Job Growth Grinds Nearly to Halt in July 2004? Labor Dept. Reports
One reason the present presidential campaign infuriates me is that we need a cold, clinical examination of the facts. Instead we get demagoguery which obfuscates them- This is true of the employment record. Paul Pitlick forwards a New York Times editorial "Growth Grinds Nearly to Halt in July, Labor Dept. Reports" by David Leonhardt, from which here is an extract:
Job growth ground nearly to a halt last month, the Labor Department reported, in a new sign that the economy

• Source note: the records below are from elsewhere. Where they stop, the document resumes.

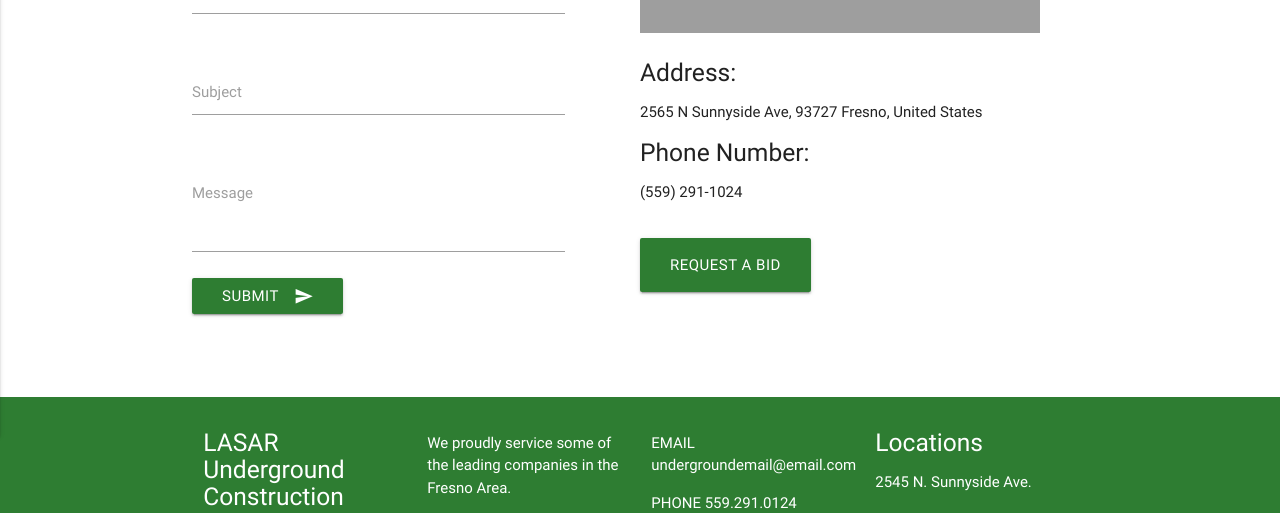
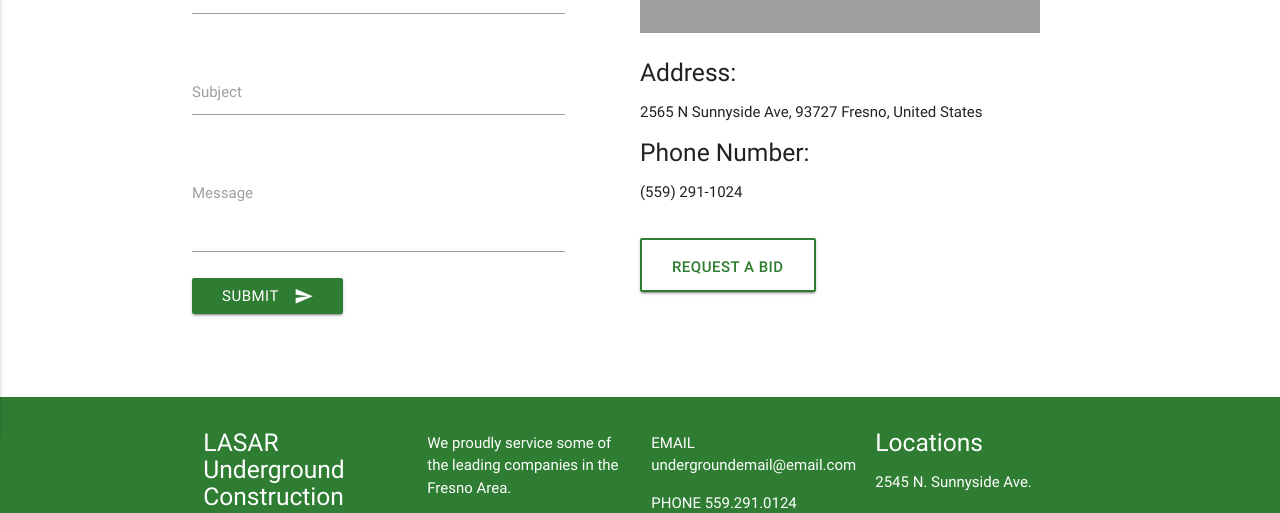
Before and after one commit to brookecart/LASAR-Underground-Construction, a PHP site: page /Contacts.php in a window 1280 px wide. Shown: the part 424-937 px from the top of the page. Run offline with PHP 8.4, Linux system fonts and the light colour scheme; some libraries are stand-ins or nearby versions; grey boxes are pictures that could not be loaded.

Commit message:
new button

```diff
--- a/LASAR-Underground-Construction/Contacts.php
+++ b/LASAR-Underground-Construction/Contacts.php
@@ -17,7 +17,7 @@
                         <p>(559) 291-1024</p>
                     </div>
                     <div class="row">
-                        <a class="waves-effect waves-light btn-large green darken-3" href="BID.php">Request a Bid</a>
+                        <a class="waves-effect waves-light btn-large white green-text text-darken-3" style="border: 2px solid #2e7d32; font-weight:500;" href="BID.php">Request a Bid</a>
                     </div>
                 </div>
                 <div class="col s12 hide-on-large-only">
```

has weakened in recent months. Employers added just 32,000 jobs in July, a small fraction of what forecasters had expected and the smallest gain this year. The government also announced that job growth in May and June was less than initially estimated. "It's clear that the economy is hitting a soft patch," said Richard J. DeKaser, chief economist at the National City Corporation, a bank based in Cleveland "What we're seeing is the severe impact of high oil prices." The unemployment rate fell slightly, to 5.5 percent, last month, but it is based on a smaller survey than the job growth numbers, which are widely considered the more reliable gauge of employment.
For the full text, see
Regarding employment figures in the US, Randy Black writes: "The New York Times was quick to jump on the July number, but which was later revised upwards. They did not print a retraction, of course, when the later number was doubled. The correct number was re-stated at 73,000 jobs created in July, not 32,000. August doubled that number to about 144,000 according to the same government source. http://www.bls.gov/news.release/empsit.nr0.htm
The Labor Department said the economy created 144,000 jobs in August, the strongest reading since May and up from a revised 73,000 jobs in July. Economists surveyed by Briefing.com had forecast 150,000 new jobs. The unemployment rate dipped to 5.4 from 5.5 percent in July, mainly due to a decline in the labor force, bringing the rate to its lowest since September 2001.
Ronald Hilton -